My lab is involved in a collaborative program through the Canadian Water Network to identify a suite of measures that clearly indicate that biological effects are occurring as a result of the presence of effluent discharges, and a practical basis for distinguishing the relative level of concern among sites. In addition, we conducted a whole ecosystem experiment at IISD-Experimental Lakes Area in northwestern Ontario over 12 years to assess the effects of the estrogen used in the birth control pill – EE2 – on fish populations and the food web.
Funding: These projects have been supported by NSERC Discovery & Strategic Network Grants, New Brunswick Environmental Trust Fund, New Brunswick Wildlife Trust Fund, INAC Northern Contaminants Program, Polar Continental Shelf Project, Fisheries & Oceans Canada, Schering Pharmaceutical, Environment Canada, Parks Canada, Canadian Water Network, Norwegian Research Council, and Fundación MERI Chile.
Forest management and stream health
Nearly two-thirds of Canada’s land base is forested, and this forms the basis of one of Canada’s most important resource industries. However, forests are also key suppliers of aquatic ecosystem services (AES), such as serving as critical source areas for much of North America’s sustainable, clean water supplies and supporting aquatic biodiversity. This research is providing information on how forest management activities affect aquatic ecosystems to inform sustainable forest management practices.
Through several projects in New Brunswick and Ontario, we are exploring 1) the change in physical, chemical and biological indicators (water quality though food web structure) of stream health across a gradient of forest disturbance, and 2) the cumulative effects of forest management practices on downstream ecosystems and their services (fish and invertebrate communities, water quality, mercury accumulation, carbon inputs and cycling), using intensively- through minimally-managed watersheds on forested landscapes.
Funding: This research is supported by an NSERC Strategic Network grant, an NSERC CRD and considerable in-kind support from the Canadian Forest Service (NRCan) and JD Irving, Ltd.
Dams and dam removal
In Canada, there are > 10,000 known dams, > 580 of which are large hydroelectric facilities. Much of this infrastructure is aging and will require removal or replacement in the decades to come, motivating an emerging field in Canada and abroad – the science of dam removal. One such facility – the Mactaquac Dam – is on the Saint John River in New Brunswick, and it will reach the end of its service life in 2030.
The Mactaquac Aquatic Ecosystem Study (MAES) is a whole ecosystem study to understand the structure and function of the Saint John River and the potential implications of removal of the Mactaquac Dam upstream of Fredericton. As part of this multi-disciplinary, multi-institutional project we are assessing the structure of the riverine food web and the contemporary and historical concentrations of metals, hydrocarbons and chlorinated organics (e.g. PCBs) in the sediments of the headpond.
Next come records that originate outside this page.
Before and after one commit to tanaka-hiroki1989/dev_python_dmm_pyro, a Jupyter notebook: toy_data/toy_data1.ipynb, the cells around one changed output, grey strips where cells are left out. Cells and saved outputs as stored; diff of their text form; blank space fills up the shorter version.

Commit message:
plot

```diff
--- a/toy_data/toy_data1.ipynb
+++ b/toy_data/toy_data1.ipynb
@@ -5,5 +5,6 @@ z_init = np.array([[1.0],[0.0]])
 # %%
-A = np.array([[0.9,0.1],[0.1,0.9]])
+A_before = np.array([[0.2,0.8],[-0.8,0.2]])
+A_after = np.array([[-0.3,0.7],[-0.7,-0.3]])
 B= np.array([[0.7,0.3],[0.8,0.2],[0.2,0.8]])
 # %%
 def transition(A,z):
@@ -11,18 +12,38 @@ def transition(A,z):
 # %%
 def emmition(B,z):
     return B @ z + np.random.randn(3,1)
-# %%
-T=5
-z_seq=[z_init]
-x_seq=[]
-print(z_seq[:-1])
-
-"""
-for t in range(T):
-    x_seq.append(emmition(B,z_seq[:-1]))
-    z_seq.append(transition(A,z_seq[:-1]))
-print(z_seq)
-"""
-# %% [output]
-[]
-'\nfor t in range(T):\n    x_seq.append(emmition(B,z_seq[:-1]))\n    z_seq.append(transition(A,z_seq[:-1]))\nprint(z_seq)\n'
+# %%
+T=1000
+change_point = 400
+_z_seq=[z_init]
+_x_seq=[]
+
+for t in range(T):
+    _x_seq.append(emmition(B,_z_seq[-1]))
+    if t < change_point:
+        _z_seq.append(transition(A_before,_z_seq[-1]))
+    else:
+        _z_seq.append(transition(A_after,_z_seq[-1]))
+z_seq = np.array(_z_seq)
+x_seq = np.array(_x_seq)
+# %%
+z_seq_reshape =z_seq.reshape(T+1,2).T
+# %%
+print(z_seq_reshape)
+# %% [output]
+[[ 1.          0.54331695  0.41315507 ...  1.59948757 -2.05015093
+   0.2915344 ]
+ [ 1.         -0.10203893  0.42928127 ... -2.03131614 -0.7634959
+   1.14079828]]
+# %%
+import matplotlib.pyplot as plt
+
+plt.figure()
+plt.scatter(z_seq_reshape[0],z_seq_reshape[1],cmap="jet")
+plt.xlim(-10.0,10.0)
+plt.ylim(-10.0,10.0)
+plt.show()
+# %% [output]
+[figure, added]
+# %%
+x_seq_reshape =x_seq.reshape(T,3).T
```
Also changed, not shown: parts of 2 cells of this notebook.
These results will be used to support the decisions around dam removal or refurbishment.
Funding: This project is led by the Canadian Rivers Institute @ UNB and funded by NB Power and by an NSERC CRD Grant.